Moses’ death is mysterious, but he did not die alone. The LORD personally buried Moses’ body in a secret place. Scripture records that when Satan invaded and tried to seize Moses’ body, God deployed the archangel Michael to repel him. (Jude 9-10)
The writer of Hebrews includes Moses in his cavalcade of those who lived by faith. (Hebrews 11) He said Moses “considered the reproach of Christ greater wealth than the treasures of Egypt, for he was looking to the reward.” (Hebrews 11:26) Moses believed in and chose God and His promises, and those promises would be fulfilled perfectly in Christ. The reward Moses sought most was God Himself and His unfailing intentions for all His people, in which there will be no disappointments. Hebrews says, “And all these, though commended through their faith, did not receive what was promised, since God had provided something better for us, that apart from us they should not be made perfect.” (Hebrews 11:39-40).
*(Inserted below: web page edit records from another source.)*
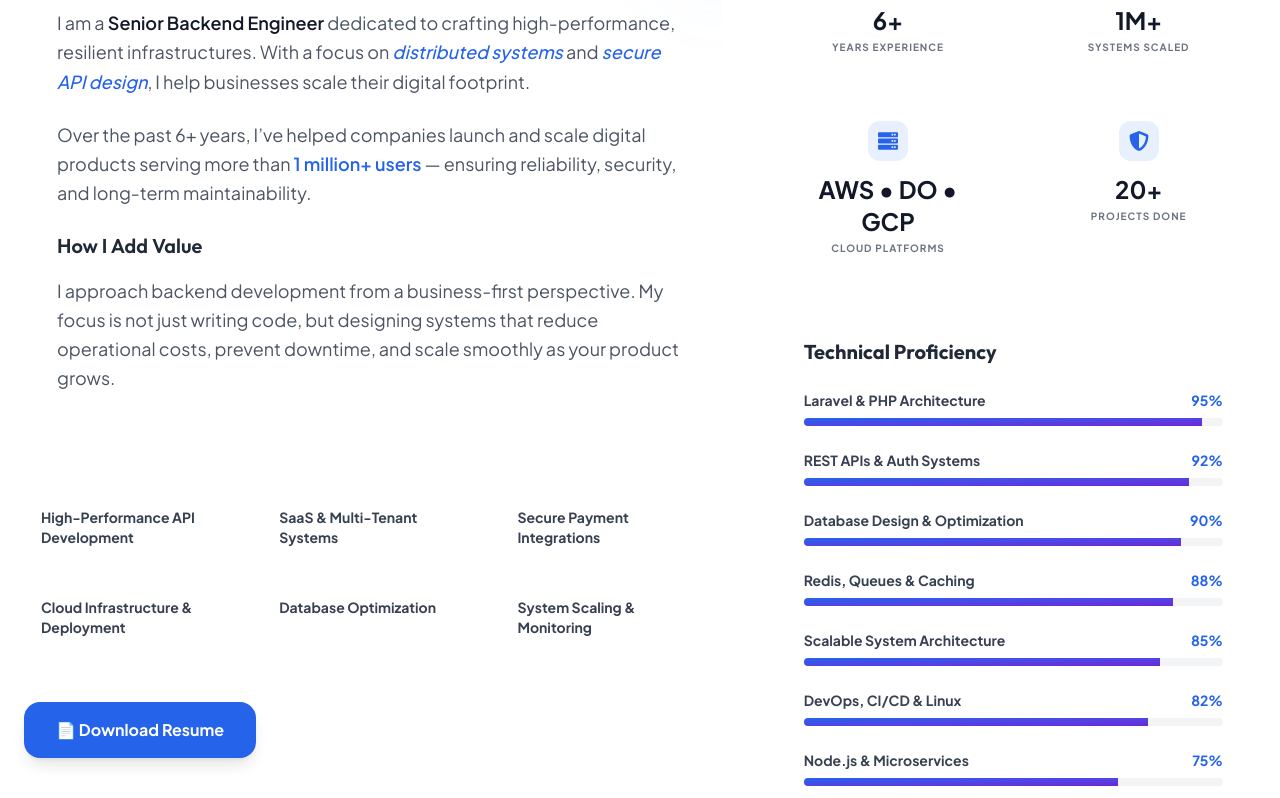
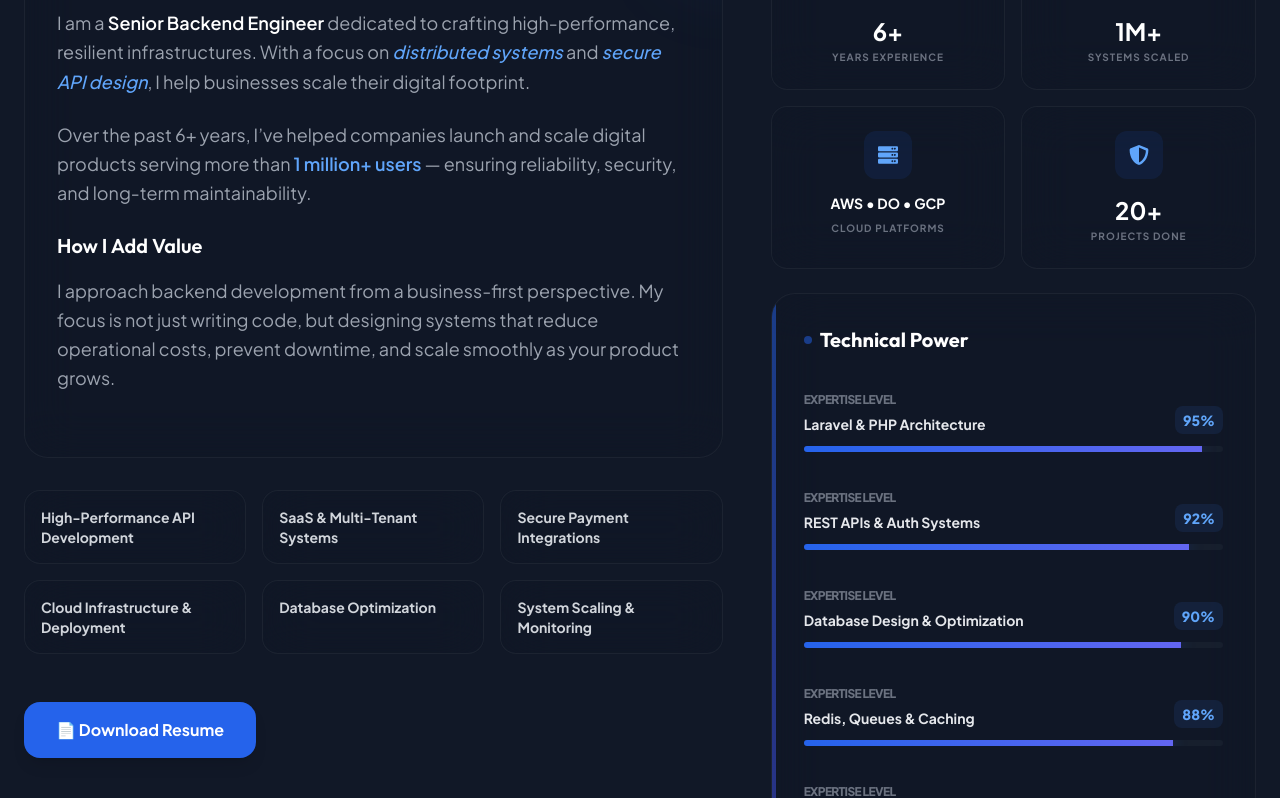
Before and after one commit to Saifrehmangetgroup/saifrehmangetgroup.github.io, a React (Create React App) app: page / in a window 1280 px wide. Shown: the part 1103-1901 px from the top of the page. Built offline with nearby package versions, Linux system fonts and the light colour scheme.

Commit message:
change the portfolio and resume

```diff
--- a/src/components/About.js
+++ b/src/components/About.js
@@ -116,32 +116,43 @@ function About() {
             {/* Stats Grid */}
             <div className="grid grid-cols-2 gap-4">
               {highlights.map((item, i) => (
-                <div key={i} className="glass-card p-6 rounded-2xl text-center">
-                  <div className="w-10 h-10 rounded-xl bg-blue-600/10 flex items-center justify-center text-blue-600 dark:text-blue-400 mx-auto mb-3 text-xl">
+                <div key={i} className="glass-card p-6 rounded-2xl text-center group hover:border-blue-500/30 transition-all">
+                  <div className="w-12 h-12 rounded-xl bg-blue-600/10 flex items-center justify-center text-blue-600 dark:text-blue-400 mx-auto mb-4 text-xl group-hover:scale-110 transition-transform">
                     {item.icon}
                   </div>
-                  <p className="text-2xl font-bold text-gray-900 dark:text-white">{item.value}</p>
-                  <p className="text-[10px] uppercase tracking-widest font-bold text-gray-500 mt-1">{item.label}</p>
+                  <p className={`font-bold text-gray-900 dark:text-white leading-tight ${item.value.length > 10 ? 'text-sm mb-2' : 'text-2xl mb-1'}`}>
+                    {item.value}
+                  </p>
+                  <p className="text-[10px] uppercase tracking-widest font-bold text-gray-500">{item.label}</p>
                 </div>
               ))}
             </div>
 
-            {/* Skills Progress */}
-            <div className="glass-card p-8 rounded-3xl">
-              <h3 className="text-xl font-bold mb-6 text-gray-800 dark:text-white">Technical Proficiency</h3>
-              <div className="space-y-6">
+            {/* Technical Proficiency Redesign */}
+            <div className="glass-card p-8 rounded-3xl relative overflow-hidden group">
+              <div className="absolute top-0 left-0 w-1 h-full bg-gradient-to-b from-blue-600 to-indigo-600 opacity-50" />
+              <h3 className="text-xl font-bold mb-8 text-gray-800 dark:text-white flex items-center gap-2">
+                <span className="w-2 h-2 rounded-full bg-blue-600 animate-pulse" />
+                Technical Power
+              </h3>
+              <div className="space-y-8">
                 {coreSkills.map((skill, i) => (
-                  <div key={i}>
-                    <div className="flex justify-between mb-2">
-                      <span className="text-sm font-bold text-gray-700 dark:text-gray-300">{skill.skill}</span>
-                      <span className="text-sm font-bold text-blue-600 dark:text-blue-400">{skill.level}%</span>
+                  <div key={i} className="relative">
+                    <div className="flex justify-between items-end mb-3">
+                      <div className="space-y-1">
+                        <span className="text-xs font-black uppercase tracking-tighter text-gray-400 dark:text-gray-500">Expertise Level</span>
+                        <p className="text-sm font-bold text-gray-800 dark:text-gray-200">{skill.skill}</p>
+                      </div>
+                      <span className="text-sm font-black text-blue-600 dark:text-blue-400 bg-blue-500/10 px-2 py-1 rounded-lg">
+                        {skill.level}%
+                      </span>
                     </div>
-                    <div className="h-2 w-full bg-gray-100 dark:bg-gray-800 rounded-full overflow-hidden">
+                    <div className="h-1.5 w-full bg-gray-100 dark:bg-gray-800/50 rounded-full overflow-hidden">
                       <motion.div
-                        className="h-full premium-gradient"
+                        className="h-full bg-gradient-to-r from-blue-600 to-indigo-500 shadow-[0_0_15px_rgba(37,99,235,0.4)]"
                         initial={{ width: 0 }}
                         whileInView={{ width: `${skill.level}%` }}
-                        transition={{ duration: 1, delay: 0.2 }}
+                        transition={{ duration: 1.2, ease: "easeOut" }}
                         viewport={{ once: true }}
                       />
                     </div>
--- a/src/components/Hero.js
+++ b/src/components/Hero.js
@@ -117,12 +117,12 @@ function Hero() {
           <div className="absolute inset-0 border-[1px] border-blue-500/20 rounded-full animate-[spin_20s_linear_infinite]" />
           <div className="absolute -inset-4 border-[1px] border-indigo-500/10 rounded-full animate-[spin_30s_linear_infinite_reverse]" />
 
-          <div className="relative w-64 h-64 sm:w-80 sm:h-80 rounded-3xl rotate-6 overflow-hidden shadow-2xl group hover:rotate-0 transition-all duration-500 border-4 border-white dark:border-gray-800">
+          <div className="relative w-64 h-64 sm:w-80 sm:h-80 rounded-3xl overflow-hidden shadow-2xl group transition-all duration-500 border-4 border-white dark:border-gray-800">
             <div className="absolute inset-0 bg-blue-500/10 group-hover:opacity-0 transition-opacity z-10" />
             <img
               src={profileImg}
               alt="Saif Ur Rehman"
-              className="w-full h-full object-cover -rotate-6 group-hover:rotate-0 transition-all duration-500 scale-110"
+              className="w-full h-full object-cover group-hover:scale-110 transition-all duration-500"
             />
           </div>
 
--- a/src/components/Skills.js
+++ b/src/components/Skills.js
@@ -3,13 +3,9 @@ import { motion } from "framer-motion";
 import { FaReact, FaPhp, FaLaravel, FaNodeJs, FaGitAlt } from "react-icons/fa";
 import {
   SiMysql,
-  SiHtml5,
-  SiCss3,
-  SiJavascript,
   SiPostman,
   SiFigma,
   SiMongodb,
-  SiNextdotjs,
   SiExpress,
   SiTailwindcss,
   SiAmazonwebservices,
@@ -20,7 +16,6 @@ import {
   SiDocker,
   SiBitbucket,
 } from "react-icons/si";
-import { VscCode } from "react-icons/vsc";
 import { AiOutlineDeploymentUnit } from "react-icons/ai";
 
 function Skills() {
--- a/src/context/ThemeContext.js
+++ b/src/context/ThemeContext.js
@@ -3,7 +3,7 @@ import React, { createContext, useState, useEffect } from 'react';
 export const ThemeContext = createContext();
 
 export const ThemeProvider = ({ children }) => {
-    const [theme, setTheme] = useState(localStorage.getItem('theme') || 'light');
+    const [theme, setTheme] = useState(localStorage.getItem('theme') || 'dark');
 
     useEffect(() => {
         const root = window.document.documentElement;
```
Also changed, not shown: src/components/Projects.js (+36 -47 lines), 1 other file (tests, documents, lock files or other folders).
So how do we regard the end of Moses’ life or our disappointments? God’s designs for His people are better than we understand, prepared for us with overflowing grace in Christ. We, with Moses, join together in God’s promises and good purposes, and He is always with us.